Through Bike Lanes

Description

For bicyclists traveling in a conventional bike lane or from a truncated cycle track, the approach to an intersection with vehicular turn lanes can present a significant challenge. For this reason it is vital that bicyclists are provided with an opportunity to correctly position themselves to avoid conflicts with turning vehicles. This treatment specifically covers the application of a through bicycle lane or ‘bicycle pocket’ at the intersection. For other potential approaches to provide accommodations for bicyclists at intersections with turn lanes, please see bike box, combined bike lane/turn lane, bicycle signals, and colored bike facilities.

Click on the images below to view 3D concepts of bikeways at intersections with turn lanes. The configurations shown are based on Seattle, WA, and Austin, TX, examples.


Treatment details can be accessed below under design guidance.

Through Bike Lane Benefits

  • Enables bicyclists to correctly position themselves to the left of right turn lanes or to the right of left turn lanes.
  • Reduces conflicts between turning motorists and bicycle through traffic.
  • Provides bicyclists with guidance to follow the preferred travel path.
  • Leads to more predictable bicyclist and motorist travel movements.
  • Alerts motorists to expect and yield to merging bicycle traffic.
  • Signifies an appropriate location for motorists to safely merge across the bike lane into the turn lane.

Typical Applications

  • On streets with right-side bike lanes and right-turn only lanes at intersections.
  • On streets with left-side bike lanes and left-turn only lanes at intersections.
  • On streets with bike lanes and an auxiliary right-turn-only lane added in advance of the intersection.
  • On streets with bike lanes and a parking lane that transition into a turn lane at intersections.

Design Guidance

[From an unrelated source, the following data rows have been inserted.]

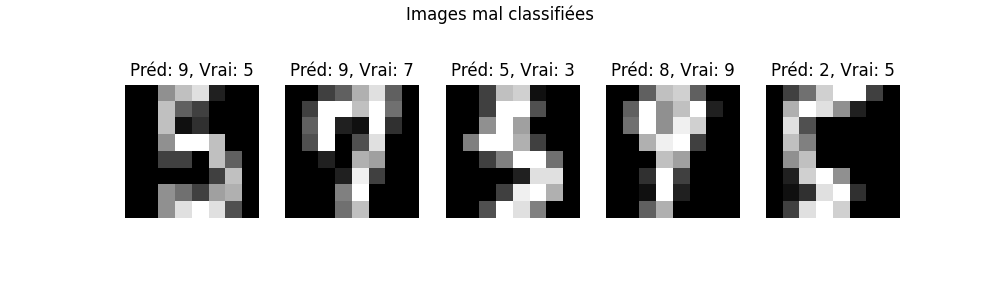
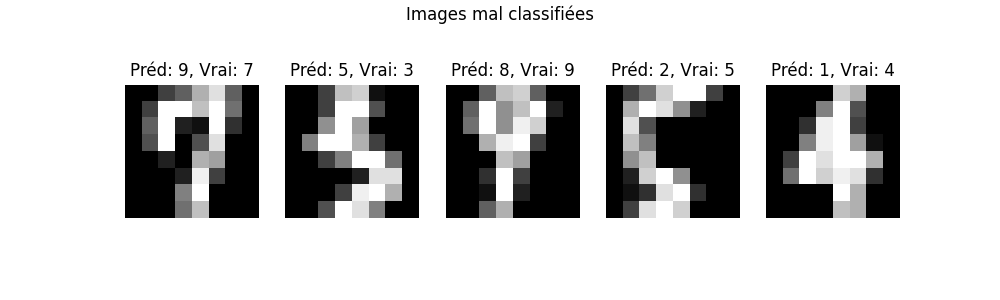
utilisation de mydescent

diff --git a/projet-v1/main.py b/projet-v1/main.py
@@ -6,8 +6,9 @@ from sklearn.datasets import load_digits
 from sklearn.model_selection import train_test_split
 from sklearn.preprocessing import OneHotEncoder
 from sklearn.linear_model import LogisticRegression
-from sklearn.metrics import accuracy_score
+from sklearn.metrics import accuracy_score, confusion_matrix, classification_report
 import matplotlib.pyplot as plt
+from my_descent import GradientDescent
 
 
 # 1. Traitement initial des données
@@ -34,10 +35,10 @@ def get_data():
 
 # 2. Implémentation from scratch
 class CustomLogisticRegression:
-    def __init__(self, learning_rate=0.01, max_iter=1000, alpha=0.1):
+    def __init__(self, learning_rate=0.01, max_iter=1000, alpha=0.0):
         """
         Initialise le modèle de régression logistique
-        alpha: float, paramètre de régularisation L2
+        alpha: float, paramètre de régularisation L2 (0 pour sans régularisation)
         """
         self.learning_rate = learning_rate
         self.max_iter = max_iter
@@ -53,22 +54,26 @@ class CustomLogisticRegression:
         n_samples, n_features = X.shape
         n_classes = y.shape[1]
 
-        # Initialisation des paramètres
-        self.W = np.zeros((n_classes, n_features))
-        self.b = np.zeros(n_classes)
+        # Taille de theta
+        theta_size = n_classes * n_features + n_classes
+        theta = np.zeros(theta_size)
 
-        # Descente de gradient
-        for _ in range(self.max_iter):
-            z = X @ self.W.T + self.b
+        def gradient(theta):
+            W = theta[: n_classes * n_features].reshape(n_classes, n_features)
+            b = theta[n_classes * n_features :]
+            z = X @ W.T + b
             probs = self._softmax(z)
-
-            # Calcul du gradient avec régularisation L2
-            grad_W = (1 / n_samples) * (probs - y).T @ X + self.alpha * self.W
+            grad_W = (1 / n_samples) * (probs - y).T @ X + self.alpha * W
             grad_b = (1 / n_samples) * np.sum(probs - y, axis=0)
+            return np.concatenate([grad_W.flatten(), grad_b])
 
-            # Mise à jour des paramètres
-            self.W -= self.learning_rate * grad_W
-            self.b -= self.learning_rate * grad_b
+        # Utilisation de la classe GradientDescent
+        descent_obj = GradientDescent(gradient, self.learning_rate, self.max_iter)
+        optimal_theta, _ = descent_obj.descent(theta, taux_erreur=1e-6)
+
+        # Reshape des paramètres optimaux
+        self.W = optimal_theta[: n_classes * n_features].reshape(n_classes, n_features)
+        self.b = optimal_theta[n_classes * n_features :]
 
     def predict(self, X):
         z = X @ self.W.T + self.b
@@ -102,6 +107,12 @@ print("\n### Results Comparison ###")
 print(f"Custom Model Test Accuracy:   {accuracy_custom:.4f}")
 print(f"Scikit-learn Model Test Accuracy: {accuracy_sklearn:.4f}")
 
+# Matrices de confusion
+print("\nConfusion Matrix Custom Model:")
+print(confusion_matrix(y_test, y_pred_custom))
+print("\nConfusion Matrix Scikit-learn Model:")
+print(confusion_matrix(y_test, y_pred_sklearn))
+
 # 5. BONUS: Implémentation avec Régularisation L2
 print("\n### Bonus: L2 Regularization ###")
 print("Training custom model with L2 regularization...")
@@ -112,6 +123,30 @@ y_pred_regularized = regularized_model.predict(X_test)
 accuracy_regularized = accuracy_score(y_test, y_pred_regularized)
 print(f"Regularized Custom Model Test Accuracy: {accuracy_regularized:.4f}")
 
+# 5.5 Analyse de l'influence des paramètres
+print("\n### Parameter Influence Analysis ###")
+
+# Influence du learning_rate
+learning_rates = [0.001, 0.01, 0.1]
+lr_accuracies = []
+for lr in learning_rates:
+    model = CustomLogisticRegression(learning_rate=lr, alpha=0.0)
+    model.fit(X_train, y_train_onehot)
+    pred = model.predict(X_test)
+    acc = accuracy_score(y_test, pred)
+    lr_accuracies.append(acc)
+print(f"Test accuracies for learning_rates {learning_rates}: {lr_accuracies}")
+
+# Influence de la régularisation
+alphas = [0.0, 0.01, 0.1]
+alpha_accuracies = []
+for alpha in alphas:
+    model = CustomLogisticRegression(alpha=alpha)
+    model.fit(X_train, y_train_onehot)
+    pred = model.predict(X_test)
+    acc = accuracy_score(y_test, pred)
+    alpha_accuracies.append(acc)
+print(f"Test accuracies for alphas {alphas}: {alpha_accuracies}")
 
 # 6. Analyse des résultats
 print("\n### Results Analysis ###")

diff --git a/projet-v1/my_descent.py b/projet-v1/my_descent.py
@@ -1,0 +1,66 @@
+# -*- coding: utf-8 -*-
+"""
+Created on Mon Jan  8 16:45:29 2024
+
+@author: JDION
+"""
+
+"""
+Création de la classe GradientDescent utilisée durant l'intégralité de ce cours
+"""
+import numpy as np
+
+
+class GradientDescent:
+
+    def __init__(self, gradient, learning_rate, max_iterations):
+        """
+        Initialise l'objet GradientDescent avec les paramètres nécessaires.
+
+        Paramètres :
+        - gradient : La fonction gradient de la fonction de coût.
+        - learning_rate : Taux d'apprentissage (pas) pour la mise à jour des paramètres.
+        - max_iterations : Nombre maximal d'itérations de l'algorithme de descente.
+        """
+
+        self.gradient = gradient
+        self.learning_rate = learning_rate
+        self.max_iterations = max_iterations
+
+    def descent(self, initial_point, taux_erreur):
+        """
+        Effectue l'algorithme de descente de gradient.
+
+        Paramètres :
+        - initial_point : Le point de départ de l'algorithme (array 1D).
+        - taux_erreur : Seuil de tolérance sur la norme du gradient.
+
+        Retourne :
+        - Le point optimal trouvé par l'algorithme.
+        - Le nombre d'itérations effectuées.
+        """
+        nb_iter = 0
+        for i in range(self.max_iterations):
+            grad = self.gradient(initial_point)
+            if np.linalg.norm(grad) <= taux_erreur:
+                return (initial_point, nb_iter)
+            else:
+                initial_point = self.update(initial_point, grad)
+                nb_iter += 1
+
+        return (initial_point, nb_iter)
+
+    def update(self, point, gradient_value):
+        """
+        Met à jour le point en utilisant le gradient et le taux d'apprentissage.
+
+        Paramètres :
+        - point : Le point à mettre à jour.
+        - gradient_value : Le gradient de la fonction de coût au point donné.
+
+        Retourne :
+        - Le nouveau point après la mise à jour.
+        """
+        new_point = point - self.learning_rate * gradient_value
+
+        return new_point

Required Features
The desired width of a dotted bike transition lane and through bike lane is 6 feet with a minimum width of 4 feet.
Bicycle lane word and/or symbol and arrow markings (MUTCD Figure 9C-3) shall be used to define the bike lane and designate that portion of the street for preferential use by bicyclists.
The through bike lane shall be placed to the left of the right-turn only lane.
Dotted lines signifying the merge area shall begin a minimum of 50 feet before the intersection (MUTCD). Dotted lines should begin 100 feet before the intersection if along a high speed/volume roadway.
Dotted lane line transition areas to through bike lanes shall not be used on streets with double right turn lanes. Double right turn lanes are extremely difficult for bicyclists to negotiate. Shared lane markings may be used in the center of the inside turn lane to designate the preferred path of through bicycle travel.
Recommended Features
Accompanying signage should include R3-7R “Right Lane Must Turn Right” and R4-4 “Begin Right Turn Yield to Bikes” (MUTCD).
Dotted white lines should be 6 inches wide and 2 feet long with a 2- to 6-foot gap between dashes (MUTCD).
Through bike lanes should be provided at any intersection approach where a right turn only auxiliary lane is created (also known as a right turn add lane). It is desirable for bicyclists to travel straight through the merging area to reinforce right-of-way.
Dotted lane line transition areas to through bike lanes should not be provided at any intersection approach where a through travel lane transitions into a right turn only lane (also known as a right turn drop or trap lane). In such instances consider utilizing an exclusive bicycle signal phase with the bike lane remaining to the right, or not delineating the merging area connecting to the through bicycle lane. Shared lane markings may be used to provide additional guidance.
At intersections with high right turning vehicle volumes, high bicyclist volumes, or along priority bicycle corridors, treatments beyond dotted white lines such as coloring and increased signing should be provided.
Right-turn only lanes should be as short as possible in order to limit the speed of cars in the right turn lane. Fast moving traffic on both sides can be uncomfortable for bicyclists.
Terminating the bike lane in advance of the intersection is discouraged.
For intersections that lack the physical width to install a bicycle pocket, a combined bike/turn lane should be used.
Vehicle turn lane width should not be reduced to less than 9 feet.
Bicycle detection should be provided within the through bike lane.
Optional Features
On streets with a combined turn and through lane, shared lane markings may be used in the center of the lane.
A bike box may be used in lieu of a designated through bike lane.
Bicycle warning signs or a “Share the Road” sign may be used in advance of the merge/transition area.

Maintenance

  • Routine roadway maintenance is needed.
  • Dotted lines should be installed with thermoplastic to increase durability and resist tire wear.
  • Because the effectiveness of markings depends entirely on their visibility, maintaining markings should be a high priority.

Treatment Adoption and Professional Consensus

Bicycle lanes are the most common bicycle facility in use in the US, and most jurisdictions are familiar with their design and application as described in the MUTCD and AASHTO Guide for the Development of Bicycle Facilities. Many US cities offer through bicycle lanes at intersections; some offer increased levels of comfort and security to bicyclists through the application of some of the recommended and optional elements noted above.

Reference Publications